• _Prompt_: Each line in the entries that has the word "README" has to be copied.
START Dataset entries
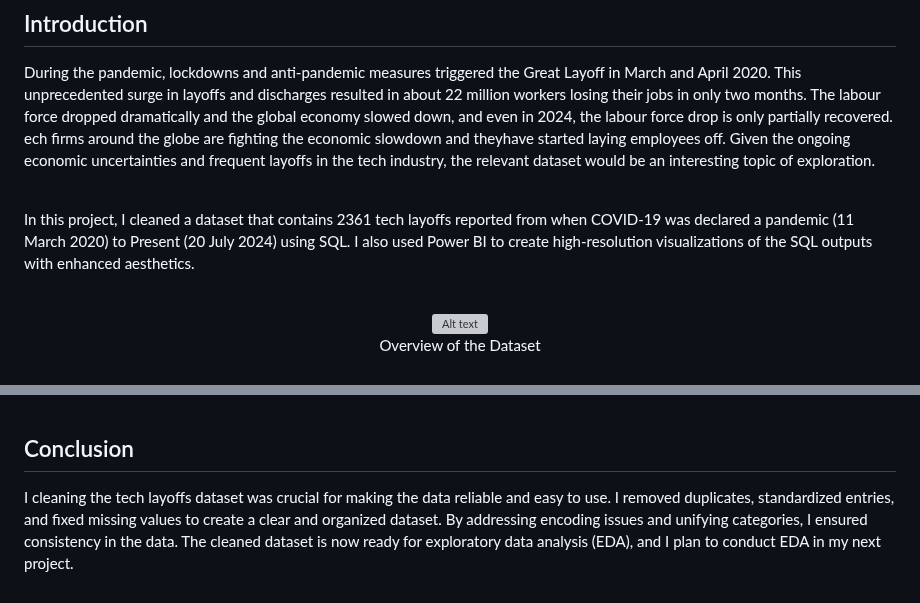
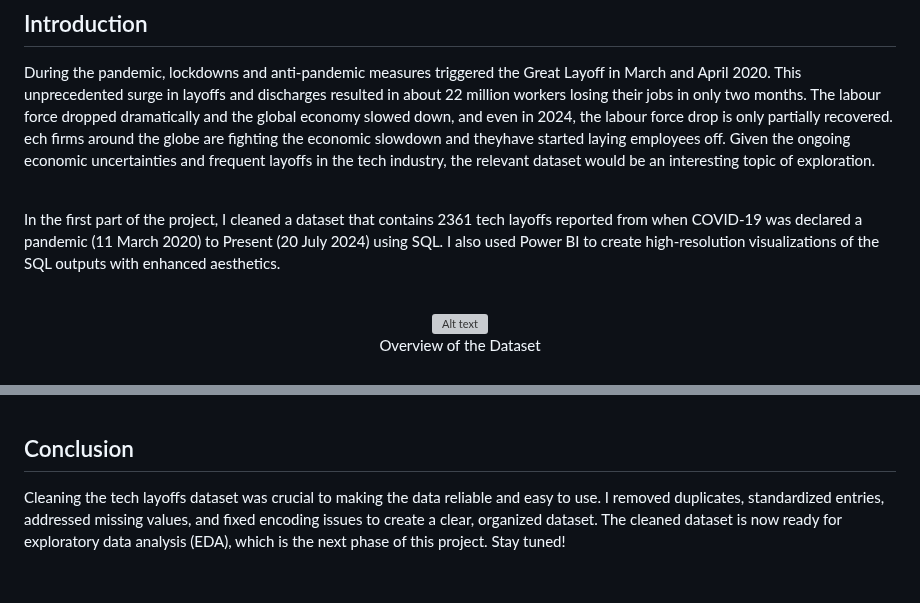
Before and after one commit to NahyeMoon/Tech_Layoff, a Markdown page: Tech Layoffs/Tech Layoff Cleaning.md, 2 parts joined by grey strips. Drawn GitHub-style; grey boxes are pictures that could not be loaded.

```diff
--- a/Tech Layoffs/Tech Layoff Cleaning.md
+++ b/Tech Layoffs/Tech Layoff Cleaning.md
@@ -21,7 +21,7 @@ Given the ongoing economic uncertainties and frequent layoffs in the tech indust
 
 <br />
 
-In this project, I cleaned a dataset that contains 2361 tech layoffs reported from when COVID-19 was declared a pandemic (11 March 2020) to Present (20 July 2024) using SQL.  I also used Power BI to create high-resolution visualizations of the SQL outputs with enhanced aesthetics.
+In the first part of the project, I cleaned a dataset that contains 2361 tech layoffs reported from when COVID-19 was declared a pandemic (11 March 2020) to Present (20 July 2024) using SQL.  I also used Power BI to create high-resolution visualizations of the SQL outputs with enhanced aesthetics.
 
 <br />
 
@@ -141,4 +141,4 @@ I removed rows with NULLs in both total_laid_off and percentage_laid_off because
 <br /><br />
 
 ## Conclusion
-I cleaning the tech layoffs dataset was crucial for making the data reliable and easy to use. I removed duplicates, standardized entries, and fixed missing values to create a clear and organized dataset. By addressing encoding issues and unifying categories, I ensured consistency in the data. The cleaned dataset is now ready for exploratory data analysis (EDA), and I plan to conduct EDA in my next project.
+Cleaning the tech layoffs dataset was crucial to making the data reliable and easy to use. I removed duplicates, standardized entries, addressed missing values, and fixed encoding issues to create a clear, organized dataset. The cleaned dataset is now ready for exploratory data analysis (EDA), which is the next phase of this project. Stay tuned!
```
END Dataset entries
START Dataset entries
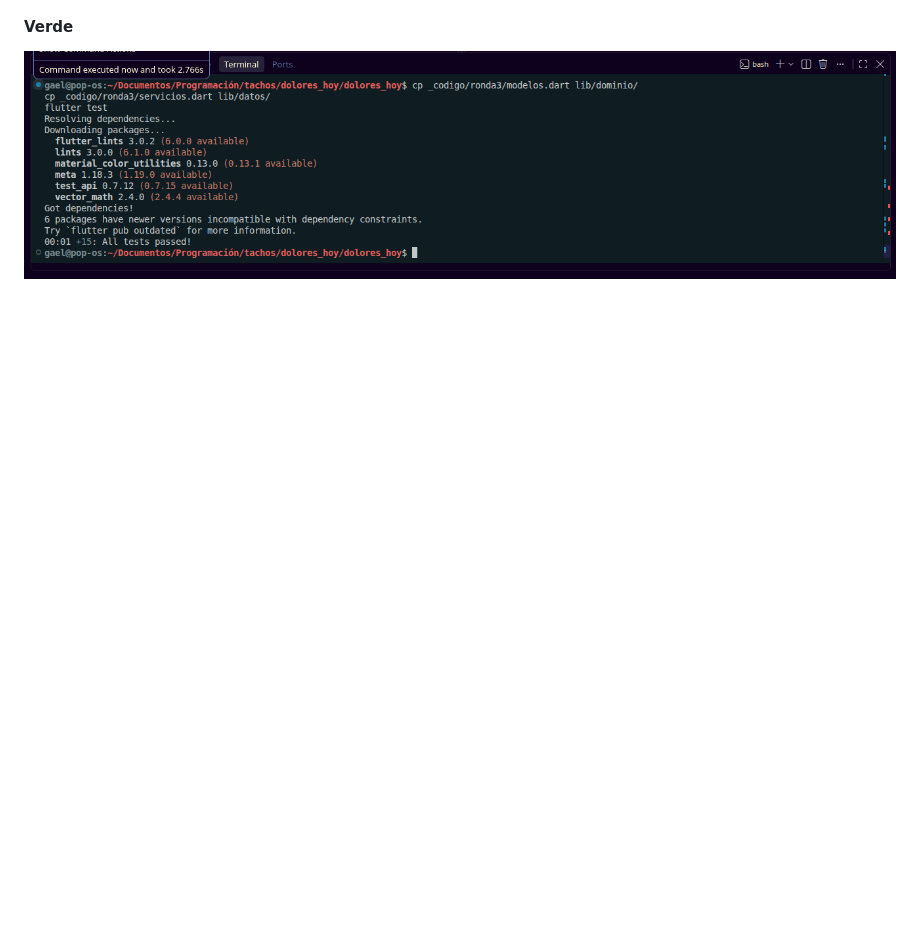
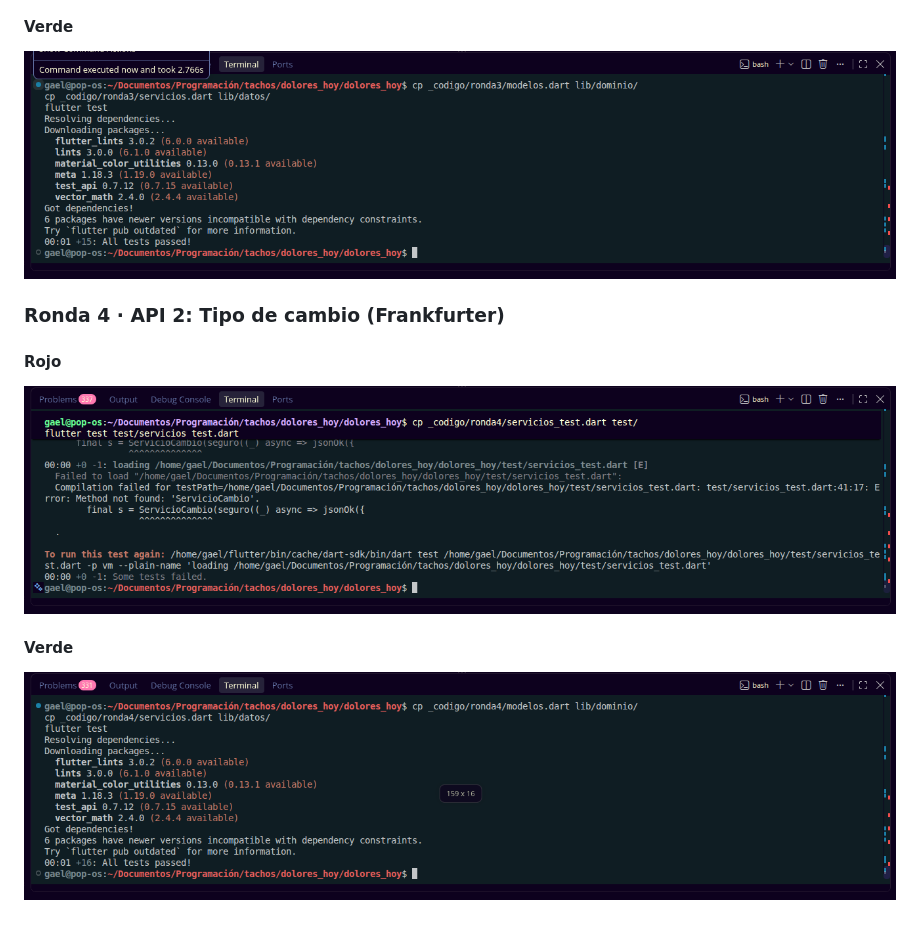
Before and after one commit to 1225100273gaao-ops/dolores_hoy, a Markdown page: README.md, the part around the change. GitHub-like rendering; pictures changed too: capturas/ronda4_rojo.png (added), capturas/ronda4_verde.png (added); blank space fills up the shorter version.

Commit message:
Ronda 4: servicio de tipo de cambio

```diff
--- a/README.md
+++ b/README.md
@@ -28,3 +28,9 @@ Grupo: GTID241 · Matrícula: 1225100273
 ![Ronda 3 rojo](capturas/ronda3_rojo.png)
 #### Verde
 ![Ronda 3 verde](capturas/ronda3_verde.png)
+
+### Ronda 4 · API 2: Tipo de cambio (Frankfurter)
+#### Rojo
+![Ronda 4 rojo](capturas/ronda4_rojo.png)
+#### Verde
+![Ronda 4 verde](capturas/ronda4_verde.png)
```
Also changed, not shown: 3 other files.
END Dataset entries
• _Output for this exercise_:
Before and after one commit to 1225100273gaao-ops/dolores_hoy, a Markdown page: README.md, the part around the change. GitHub-like rendering; pictures changed too: capturas/ronda4_rojo.png (added), capturas/ronda4_verde.png (added); blank space fills up the shorter version.
--- a/README.md
+++ b/README.md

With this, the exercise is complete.